Don’t Be A Hero Without The Fed

Some were “undaunted” by the second week of losses for US equities, which finally seemed to tire of the steady rise in yields.

Actually, that’s not quite accurate. Stocks didn’t tire of the “steady” rise in yields. Rather, they got spooked when “steady” morphed into “frenetic.”

The rapid backup in rates long predicted by those inclined to fret over such things, finally came knocking.

But, as Bloomberg’s Lu Wang and Vildana Hajric colorfully put it, some combination of “heroic resolve or epic naiveté,” found many stock investors giving “no indication that they are troubled by the worst volatility to land on the bond market in a year.”

Maybe the mantra for America’s legions of newly minted, day-trading heroes goes something like: “I lived through GameStop. I can make it through anything.” They wouldn’t be entirely wrong, I suppose. Long live General “Roaring Kitty.”

In any event, the latest EPFR data (which didn’t capture the entirety of last week’s drama) showed another week of robust inflows into equities. More than $46.2 billion poured into stocks, the third largest inflow on record. Over the past 16 weeks (so, since the election), investors poured $414 billion into shares, BofA’s Michael Hartnett said late last week (left figure below). In the linked article (above), Bloomberg’s Wang and Hajric flagged $80 billion in inflows to ETFs in February, a figure they noted is “four times the 12-month average.”

Meanwhile, Hartnett cautioned that the bond selloff is “hitting speculative froth,” conjuring “ghosts of 1999.” He used the ARK Innovation fund to draw a parallel (above, right).

The ARK funds have garnered quite a bit of attention during the rates tantrum. In short, they’re seen by some (rightly or wrongly) as the quintessential example of froth and, in some cases, stretched valuations.

Read more: Raiders Of The Lost ARK

Cathie Wood faced a reckoning of sorts early last week, when some of her firm’s funds saw big outflows amid losses for Tesla and jitters that tech was in the firing line as rates spiked.

As of Friday afternoon, both the Innovation ETF and the Genomic Revolution fund were on track for their largest weekly outflows on record.

Nomura’s Charlie McElligott suggested the outflows from the ARK products (and others) are an example of “second-order deleveraging” and the “shadow impact” of a sudden uptick in realized vol.

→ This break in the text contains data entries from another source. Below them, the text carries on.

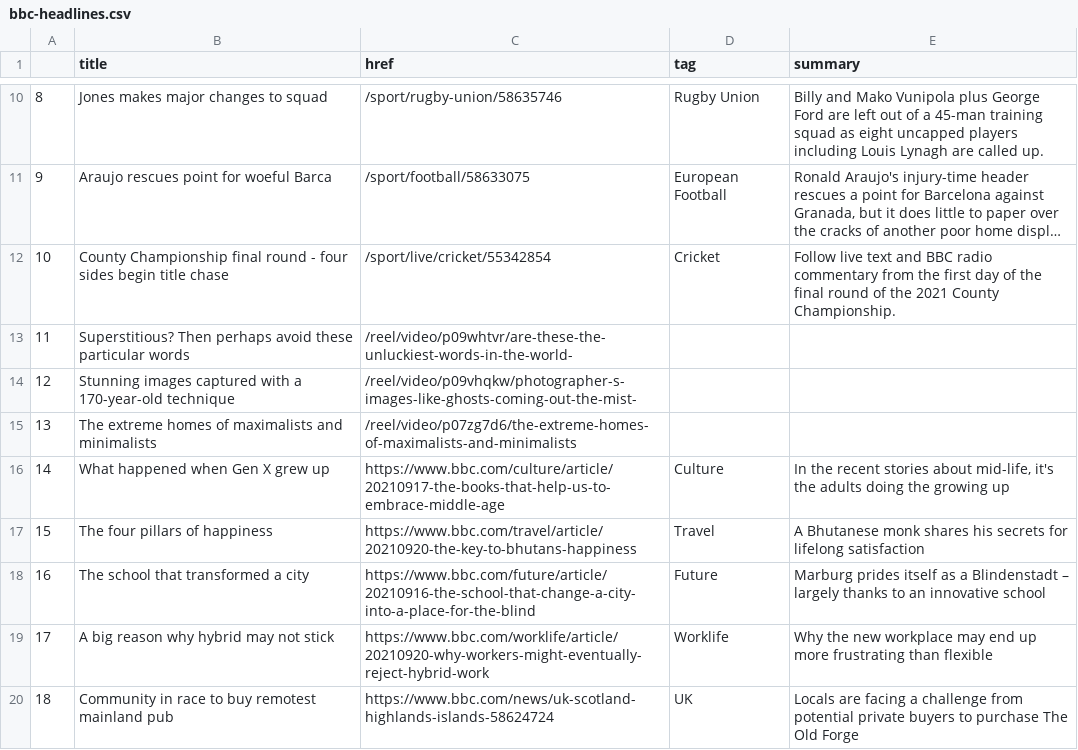
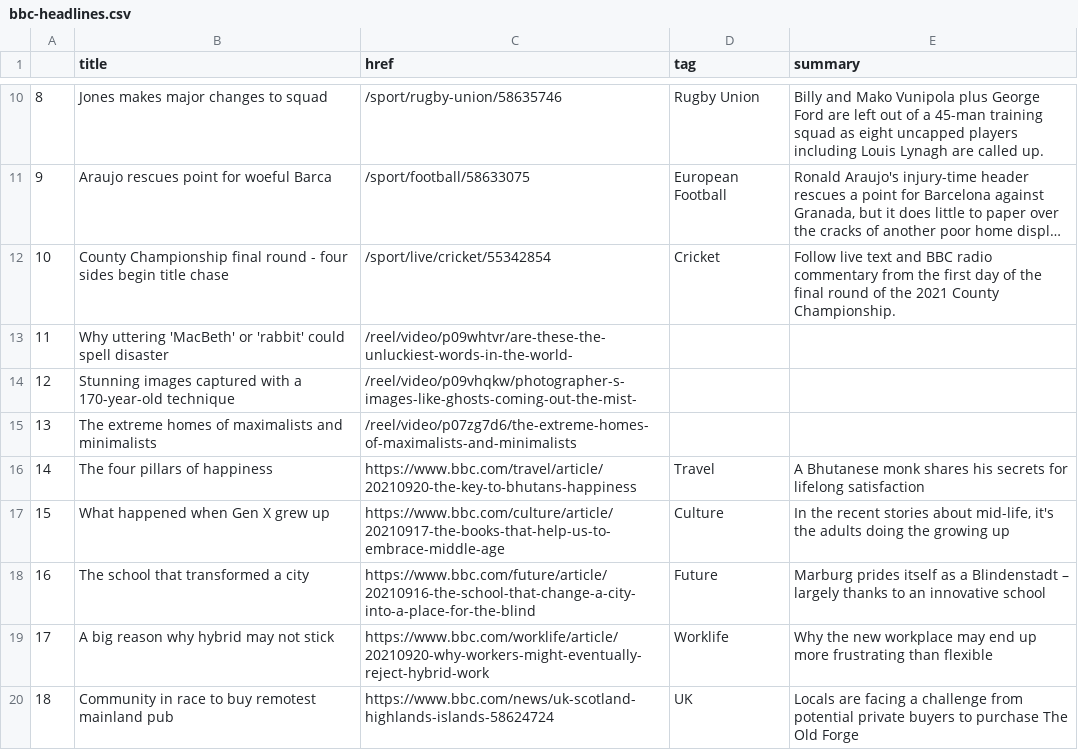
Before and after one commit to alyssafrndz/automatic-scraper, a CSV file: bbc-headlines.csv, drawn as a sheet; only a part is shown, gaps mark what is left out; long unchanged cells end in …; addresses are those after the commit; the diff names each change by its address in the sheet, - before the commit and + after, or states it on an @@ line.

```diff
--- a/bbc-headlines.csv
+++ b/bbc-headlines.csv
-B13 (title): Superstitious? Then perhaps avoid these particular words
+B13 (title): Why uttering 'MacBeth' or 'rabbit' could spell disaster
@@ row 17 moved to row 16: 14 @@
@@ column A renumbered in row 17 @@
```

“The realized vol ‘crash-up‘ of the past week is now crunching a ton of systematic and vol arbitrageurs who’d crowded into VIX roll-down trades due to the enticingly extreme steepness in [the] VIX futs curve, which then accordingly drove such exaggerated stop-outs in UX1 shorts [Thursday] as realized exploded higher,” he said, adding that “this matters particularly” from a risk management perspective, as vol-sensitive investor cohorts mechanically react to a “positive vol impulse.”

The good news, McElligott went on to say, is that “if we can see vol again stabilize and anybody is able to sell skew/fwd vol ever again (perhaps with help of the Fed, or more realistically, if VIX ETNs take profits in longs), we could just as quickly re-leverage.”

Hope floats.


Speak your mind

This site uses Akismet to reduce spam. Learn how your comment data is processed.

One thought on “Don’t Be A Hero Without The Fed

NEWSROOM crewneck & prints